    Premium Supporter

  • starshipeleven
    replied
    Originally posted by Gusar View Post
    Of course it isn't. One is available in infinite supply. The other isn't.
    Huh? Storage space is still in finite suppy too, just bigger supply. Do you want to put some lines down here in the sand?

    Err, the medium is very much worth something. Or does the paper the info is printed on (and the printing press itself for that matter) appear out of thin air?
    You think ebooks appear magically out of thin air and teleport to your PC at the snap of your fingers?
    They have costs too (translation, servers, advertising), less than physical but there still are, and can't be ignored.

    And that is still ignoring the elephant in the room, the poor fucker that spent a long time writing the stuff and took the large risk of simply not going on sale (so wasting all the work), does get a share too (usually not that fair with physical copies).

    You still don't get what stealing actually is. It's depriving the original owner of the use of what was stolen.
    No, it is taking something without asking the owner's permission. You should not care if you deprive them or not, that stuff is NOT yours so it is NOT your call on what you should do with it or what is right or wrong with it.
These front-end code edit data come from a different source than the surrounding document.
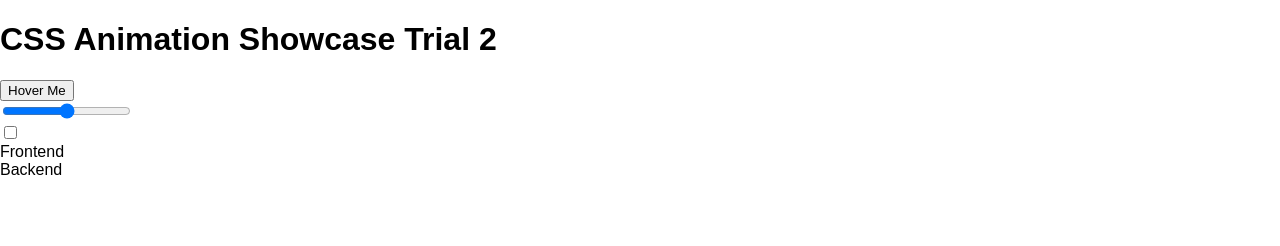
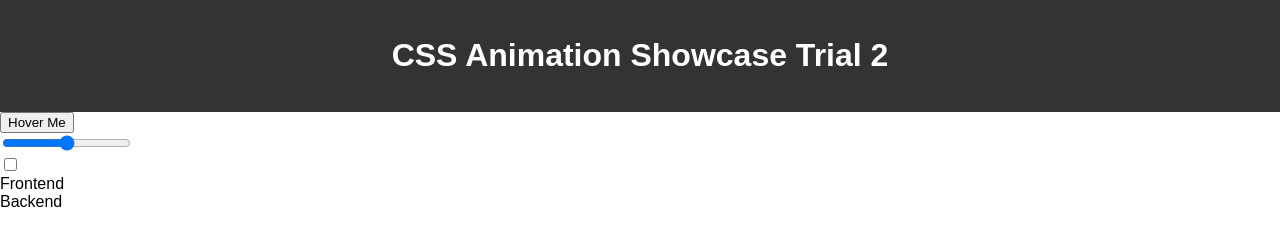
Before and after one commit to EmmanuelMuchiri/CSS-Trial-Task-2, a plain HTML site: page index.html in a window 1280 px wide. Drawn offline with Linux system fonts and the light colour scheme.

Commit message:
Added styles for header

```diff
--- a/styles.css
+++ b/styles.css
@@ -3,3 +3,10 @@ body {
     margin: 0;
     padding: 0;
   }
+
+  header {
+    background-color: #333;
+    color: #fff;
+    text-align: center;
+    padding: 1rem;
+  }
```
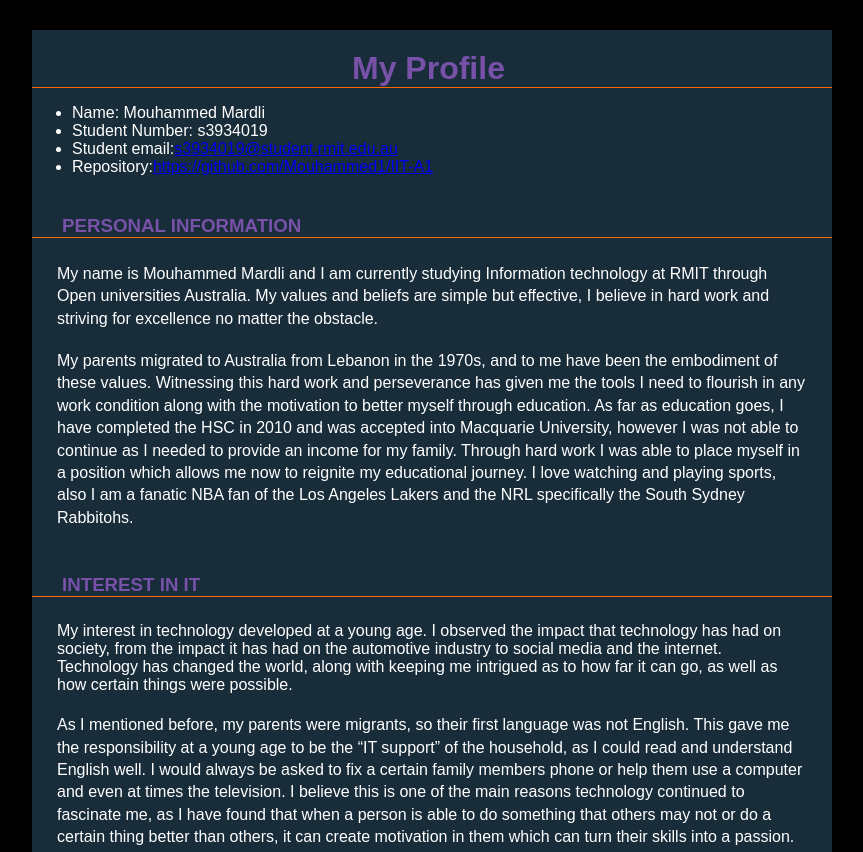
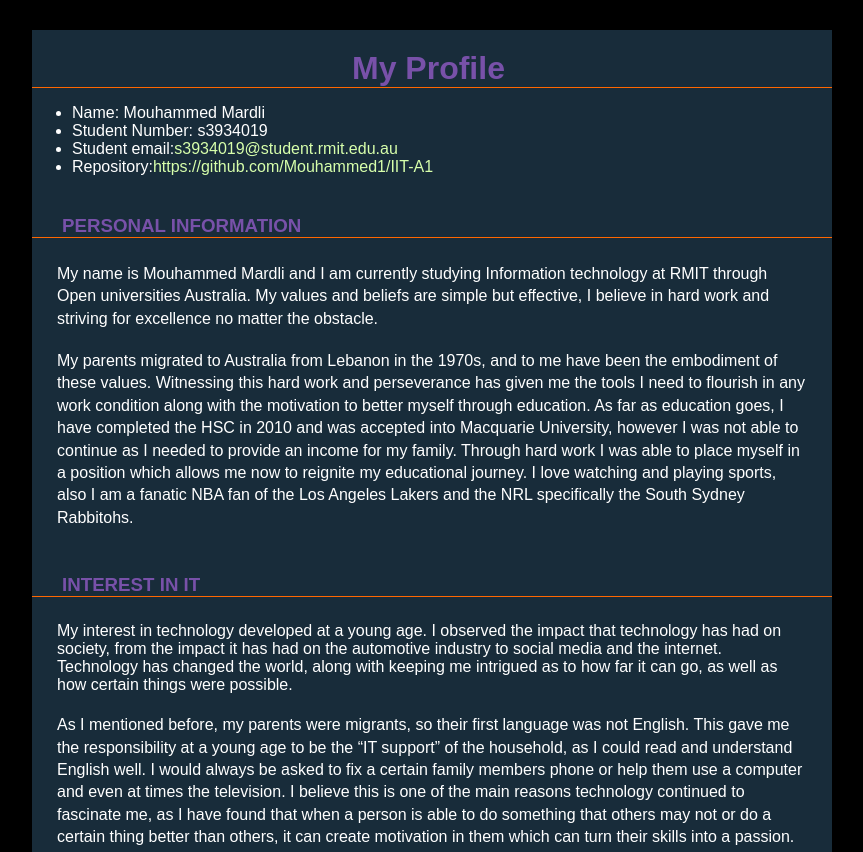
Before and after one commit to Mouhammed1/IIT-A1, a plain HTML site: page index.html in a window 1280 px wide. Shown: the top 852 px of the page, without its empty margins (208-1071 px from the left). Drawn offline with Linux system fonts and the light colour scheme.

Commit message:
Add files via upload

```diff
--- a/style.css
+++ b/style.css
@@ -70,3 +70,9 @@ h5 {
   width: 70%;
   max-width: 800px;
 }
+
+a:link {
+  color: #D7FFAB;
+  background-color: transparent;
+  text-decoration: none;
+}
```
    Otherwise it's all the same bs again you can hear from thieves of physical stuff, "oh, but they have insurance" "oh, but they are throwing this away anyway", "oh, but they have so much of this that they won't notice" and so on.

    Stealing is taking something that is NOT yours, period.

    No, that's the whole effin' point! *You* brought up crime. You can't backtrack now with "that's an unimportant detail".
    I didn't, I said that laws are crafted also to follow other things like enforceability, and the fact that the lobbies want easy copyright enforcement for BIG companies and hard enforcement for small companies or individuals.

    We're not stealing shit, so your argument is invalid.
    Yes you are, my argument is still valid.

    Leave a comment:

  • starshipeleven
    Premium Supporter

  • starshipeleven
    replied
    Originally posted by duby229 View Post
    Ok, bring it on then. Fine me and then 250 million other people. Good luck.
    I'm not a copyright holder, and also, I'm not stupid. Piracy drives legit sales and allows a convenient scapegoat in case of failures.

    Leave a comment:

  • smitty3268
    Senior Member

  • smitty3268
    replied
    Originally posted by starshipeleven View Post
    FYI: torrent protocol does not hide your IP, so yeah, they can track down everyone at any time they want (and in the US every now and then they actually do so), it's not like it's hard.

    Please note that while your public IP is dynamic, your ISP knows very well who's using what IP right now and for a while, so they track down your ISP contract, and then you pretty easily.

    That said, even if something is not enforceable it does not mean it is right to let it happen, or that ALL unenforceable things are automatically tyranny.
    They definitely track the IP addresses of people connected to trackers, and send warnings to ISPs to tell you to stop.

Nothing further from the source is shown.